Every so often, a reader will send me a photo of a wild critter, throw themselves at the mercy of the court, and ask the age-old question: What is this?
Sometimes, I’m stumped. Much of the time, I have a pretty good idea. But all of the time, I ask for a second opinion.
The reason: Long ago, I learned that there are thousands of critter-experts here in Maine. Mess up on an animal ID, and you’ll hear about it. Immediately … and repeatedly.
Birders are particularly enthusiastic, I have found. But that’s another story.
As a member of the outdoors team working for the daily newspaper that nearly sits on the edge of the wilderness, we also get phone calls from readers seeking help. Again, I usually seek a second opinion.
How do you trap a skunk? Call an animal control officer. How do you stop the hawks from eating the birds at my feeder? Call Bob Duchesne. How can I finally bag my first deer? Your guess is as good as mine … and I’ve yet to fill my tag after years of hunting.
One time, a woman called me looking to identify an animal she’d not even seen. This, I’m proud to say, was one of my proudest moments.
“I heard this animal,” she told me. “It was big. I could hear it walking on the paving stones outside my bedroom. Then it made a noise.”
“I’m not sure I can help you,” I told her. “Unless … you can make the noise for me.”
She did, perfectly grunting out the call of a bull moose. That noise, I knew. And not even the critter-experts could have disagreed with me … because she didn’t call them.
Earlier this week, I received an email that was more or less typical: Andy Koziol of Holden saw a critter, took a photo, and said his friends were of two opinions. Some said the cat was a bobcat. Others saw a lynx.
Luckily, nobody called it a mountain lion … that happens quite a bit, too.
My response: In typical fashion, I sent it along to Jennifer Vashon, a biologist with the Maine Department of Inland Fisheries and Wildlife. Then I told Koziol that Vashon is usually very prompt with her responses to such questions, and we ought to hear something from her soon.
By the time I finished emailing him, her response was in my in-box.
“It is a bobcat,” Vashon wrote.

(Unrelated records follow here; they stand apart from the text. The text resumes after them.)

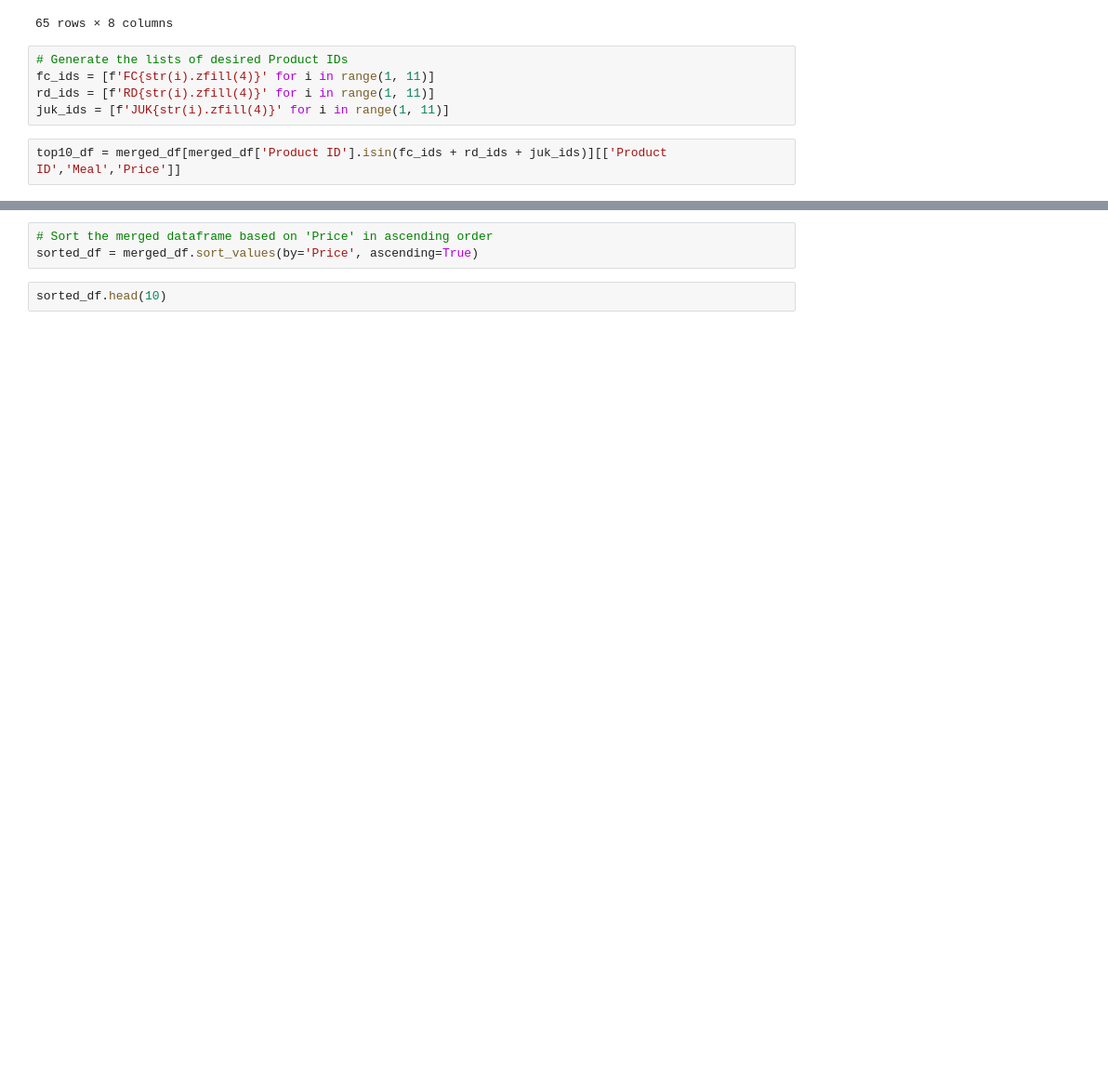
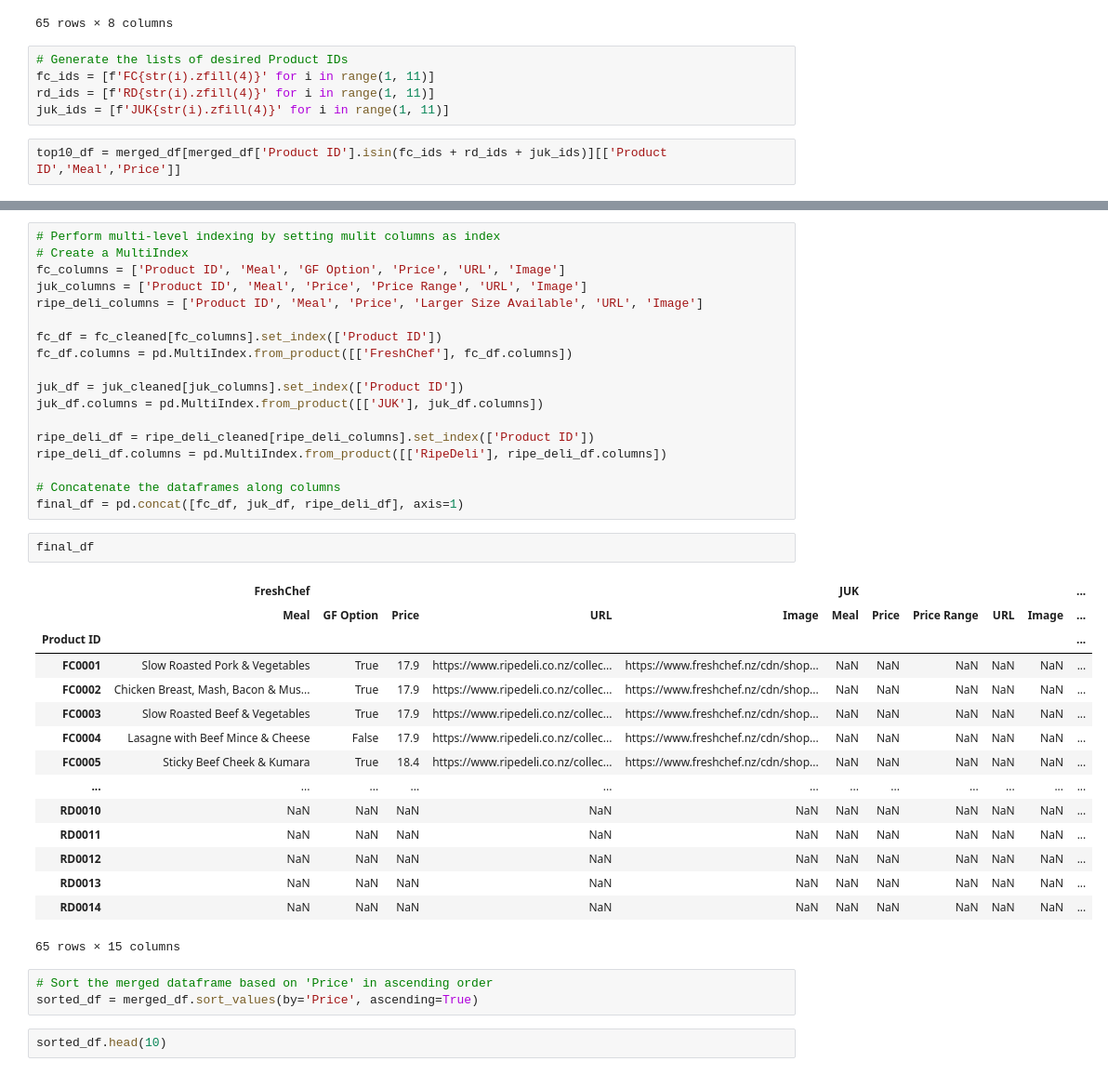
Before and after one commit to hxiufan/GA612_Activities, a Jupyter notebook: DA612_A1_Merge.ipynb, the cells around one changed output, grey strips where cells are left out. Shown at 93% size. Saved outputs shown, nothing was run; the diff lists cells and outputs as text; blank space fills up the shorter version.

```diff
--- a/DA612_A1_Merge.ipynb
+++ b/DA612_A1_Merge.ipynb
@@ -127,4 +127,40 @@ top10_df
 | 60 | RD0010 | Shepherds Pie | 34.0 |
+# %%
+# Perform multi-level indexing by setting mulit columns as index
+# Create a MultiIndex
+fc_columns = ['Product ID', 'Meal', 'GF Option', 'Price', 'URL', 'Image']
+juk_columns = ['Product ID', 'Meal', 'Price', 'Price Range', 'URL', 'Image']
+ripe_deli_columns = ['Product ID', 'Meal', 'Price', 'Larger Size Available', 'URL', 'Image']
+
+fc_df = fc_cleaned[fc_columns].set_index(['Product ID'])
+fc_df.columns = pd.MultiIndex.from_product([['FreshChef'], fc_df.columns])
+
+juk_df = juk_cleaned[juk_columns].set_index(['Product ID'])
+juk_df.columns = pd.MultiIndex.from_product([['JUK'], juk_df.columns])
+
+ripe_deli_df = ripe_deli_cleaned[ripe_deli_columns].set_index(['Product ID'])
+ripe_deli_df.columns = pd.MultiIndex.from_product([['RipeDeli'], ripe_deli_df.columns])
+
+# Concatenate the dataframes along columns
+final_df = pd.concat([fc_df, juk_df, ripe_deli_df], axis=1)
+# %%
+final_df
+# %% [output]
+|  | FreshChef |  |  |  |  | JUK |  |  |  |  | ... |
+|  | Meal | GF Option | Price | URL | Image | Meal | Price | Price Range | URL | Image | ... |
+| Product ID |  |  |  |  |  |  |  |  |  |  | ... |
+| FC0001 | Slow Roasted Pork & Vegetables | True | 17.9 | https://www.ripedeli.co.nz/collec... | https://www.freshchef.nz/cdn/shop... | NaN | NaN | NaN | NaN | NaN | ... |
+| FC0002 | Chicken Breast, Mash, Bacon & Mus... | True | 17.9 | https://www.ripedeli.co.nz/collec... | https://www.freshchef.nz/cdn/shop... | NaN | NaN | NaN | NaN | NaN | ... |
+| FC0003 | Slow Roasted Beef & Vegetables | True | 17.9 | https://www.ripedeli.co.nz/collec... | https://www.freshchef.nz/cdn/shop... | NaN | NaN | NaN | NaN | NaN | ... |
+| FC0004 | Lasagne with Beef Mince & Cheese | False | 17.9 | https://www.ripedeli.co.nz/collec... | https://www.freshchef.nz/cdn/shop... | NaN | NaN | NaN | NaN | NaN | ... |
+| FC0005 | Sticky Beef Cheek & Kumara | True | 18.4 | https://www.ripedeli.co.nz/collec... | https://www.freshchef.nz/cdn/shop... | NaN | NaN | NaN | NaN | NaN | ... |
+| ... | ... | ... | ... | ... | ... | ... | ... | ... | ... | ... | ... |
+| RD0010 | NaN | NaN | NaN | NaN | NaN | NaN | NaN | NaN | NaN | NaN | ... |
+| RD0011 | NaN | NaN | NaN | NaN | NaN | NaN | NaN | NaN | NaN | NaN | ... |
+| RD0012 | NaN | NaN | NaN | NaN | NaN | NaN | NaN | NaN | NaN | NaN | ... |
+| RD0013 | NaN | NaN | NaN | NaN | NaN | NaN | NaN | NaN | NaN | NaN | ... |
+| RD0014 | NaN | NaN | NaN | NaN | NaN | NaN | NaN | NaN | NaN | NaN | ... |
+65 rows × 15 columns
 # %%
 # Sort the merged dataframe based on 'Price' in ascending order
 sorted_df = merged_df.sort_values(by='Price', ascending=True)
```
Also changed, not shown: parts of 17 cells of this notebook.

Then she explained why.
That’s really why I’m sharing the photo today: The more we learn from the experts, the more likely we’ll be to correctly identify the next bobcat (or lynx) we see.
“Lynx have a dark black bar on the outside edge of the facial ruff,” she wrote. “Also, the white throat of a bobcat is more evident than on a lynx, likely due to the brown coat of a bobcat and more gray coat of a lynx. [This cat] also appears to have short ear tufts — again, bobcat. Lynx have longer ear tufts, greater than one inch.”
Then Vashon got to the crux of the matter: Many of us can ID a lynx when we get a gander of its oversized hind feet. In this photo, they’re obscured. In this case, Vashon took an educated guess based on her other observations.
“The feet are hard to see in the picture, but they, too, appear small (proportional to the animal),” she wrote. “Lynx have pretty large feet, almost like a puppy that hasn’t grown into its paws.”
So there you have it: This critter is a bobcat.
And as always, if you’ve got questions about what’s been creeping around in your backyard, feel free to send ‘em along to me. I’d be glad to take a guess … and even more happy to ask for an expert second opinion for you.
John Holyoke can be reached at firstname.lastname@example.org or 990-8214. Follow him on Twitter: @JohnHolyoke